■ **WHAT IS EXPECTED**
Set down all of the entries below exactly, and omit the pictures.

■ **GIVEN DATA**
------------
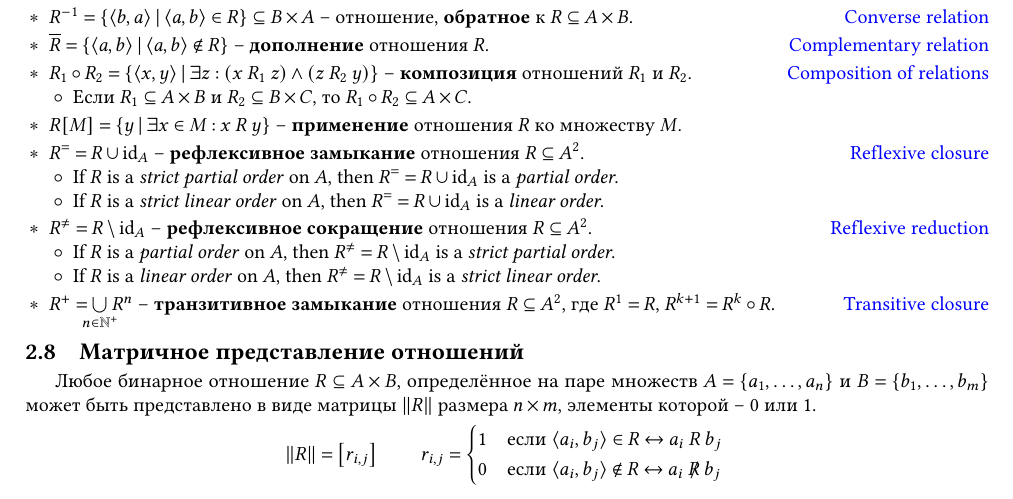
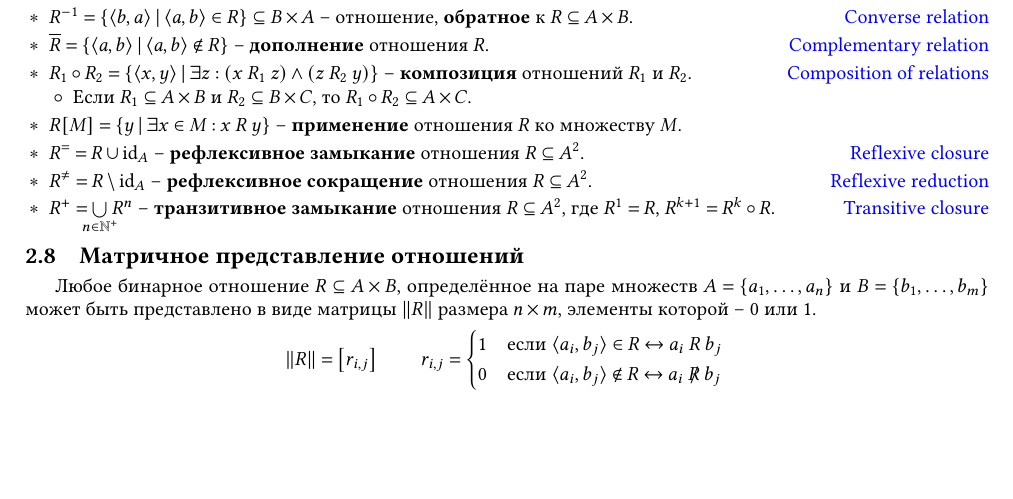
Before and after one commit to Lipen/discrete-math-course, a LaTeX document (cheat2.tex): part of page 2 of 2, cut so that both start at the same text, the shorter picture padded with empty space. Compiled offline with pdfLaTeX.

Commit message:
Remove unnecessary defs

```diff
--- a/cheat2.tex
+++ b/cheat2.tex
@@ -235,19 +235,19 @@
 
     \item $R^{=} = R \union \idrel{A}$ -- \textbf{рефлексивное замыкание} отношения $R \subseteq A^2$.
     \hfill\href{https://en.wikipedia.org/wiki/Reflexive_closure}{Reflexive closure}
-    \begin{terms}
-        \item If $R$ is a \emph{strict partial order} on $A$, then $R^{=} = R \union \idrel{A}$ is a \emph{partial order}.
+    % \begin{terms}
+    %     \item If $R$ is a \emph{strict partial order} on $A$, then $R^{=} = R \union \idrel{A}$ is a \emph{partial order}.
 
-        \item If $R$ is a \emph{strict linear order} on $A$, then $R^{=} = R \union \idrel{A}$ is a \emph{linear order}.
-    \end{terms}
+    %     \item If $R$ is a \emph{strict linear order} on $A$, then $R^{=} = R \union \idrel{A}$ is a \emph{linear order}.
+    % \end{terms}
 
     \item $R^{\neq} = R \setminus \idrel{A}$ -- \textbf{рефлексивное сокращение} отношения $R \subseteq A^2$.
     \hfill\href{https://en.wikipedia.org/wiki/Reflexive_reduction}{Reflexive reduction}
-    \begin{terms}
-        \item If $R$ is a \emph{partial order} on $A$, then $R^{\neq} = R \setminus \idrel{A}$ is a \emph{strict partial order}.
+    % \begin{terms}
+    %     \item If $R$ is a \emph{partial order} on $A$, then $R^{\neq} = R \setminus \idrel{A}$ is a \emph{strict partial order}.
 
-        \item If $R$ is a \emph{linear order} on $A$, then $R^{\neq} = R \setminus \idrel{A}$ is a \emph{strict linear order}.
-    \end{terms}
+    %     \item If $R$ is a \emph{linear order} on $A$, then $R^{\neq} = R \setminus \idrel{A}$ is a \emph{strict linear order}.
+    % \end{terms}
 
     \item $R^{+} = \bigunionclap{n \in \NaturalPlus} R^n$ -- \textbf{транзитивное замыкание} отношения $R \subseteq A^2$, где $R^1 = R$, $R^{k+1} = R^k \circ R$.
     \hfill\href{https://en.wikipedia.org/wiki/Transitive_closure}{Transitive closure}
```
------------
■ **RESPONSE TO THE TASK**
Before and after one commit to Lipen/discrete-math-course, a LaTeX document (cheat2.tex): part of page 2 of 2, cut so that both start at the same text, the shorter picture padded with empty space. Compiled offline with pdfLaTeX.

Commit message:
Remove unnecessary defs

```diff
--- a/cheat2.tex
+++ b/cheat2.tex
@@ -235,19 +235,19 @@
 
     \item $R^{=} = R \union \idrel{A}$ -- \textbf{рефлексивное замыкание} отношения $R \subseteq A^2$.
     \hfill\href{https://en.wikipedia.org/wiki/Reflexive_closure}{Reflexive closure}
-    \begin{terms}
-        \item If $R$ is a \emph{strict partial order} on $A$, then $R^{=} = R \union \idrel{A}$ is a \emph{partial order}.
+    % \begin{terms}
+    %     \item If $R$ is a \emph{strict partial order} on $A$, then $R^{=} = R \union \idrel{A}$ is a \emph{partial order}.
 
-        \item If $R$ is a \emph{strict linear order} on $A$, then $R^{=} = R \union \idrel{A}$ is a \emph{linear order}.
-    \end{terms}
+    %     \item If $R$ is a \emph{strict linear order} on $A$, then $R^{=} = R \union \idrel{A}$ is a \emph{linear order}.
+    % \end{terms}
 
     \item $R^{\neq} = R \setminus \idrel{A}$ -- \textbf{рефлексивное сокращение} отношения $R \subseteq A^2$.
     \hfill\href{https://en.wikipedia.org/wiki/Reflexive_reduction}{Reflexive reduction}
-    \begin{terms}
-        \item If $R$ is a \emph{partial order} on $A$, then $R^{\neq} = R \setminus \idrel{A}$ is a \emph{strict partial order}.
+    % \begin{terms}
+    %     \item If $R$ is a \emph{partial order} on $A$, then $R^{\neq} = R \setminus \idrel{A}$ is a \emph{strict partial order}.
 
-        \item If $R$ is a \emph{linear order} on $A$, then $R^{\neq} = R \setminus \idrel{A}$ is a \emph{strict linear order}.
-    \end{terms}
+    %     \item If $R$ is a \emph{linear order} on $A$, then $R^{\neq} = R \setminus \idrel{A}$ is a \emph{strict linear order}.
+    % \end{terms}
 
     \item $R^{+} = \bigunionclap{n \in \NaturalPlus} R^n$ -- \textbf{транзитивное замыкание} отношения $R \subseteq A^2$, где $R^1 = R$, $R^{k+1} = R^k \circ R$.
     \hfill\href{https://en.wikipedia.org/wiki/Transitive_closure}{Transitive closure}
```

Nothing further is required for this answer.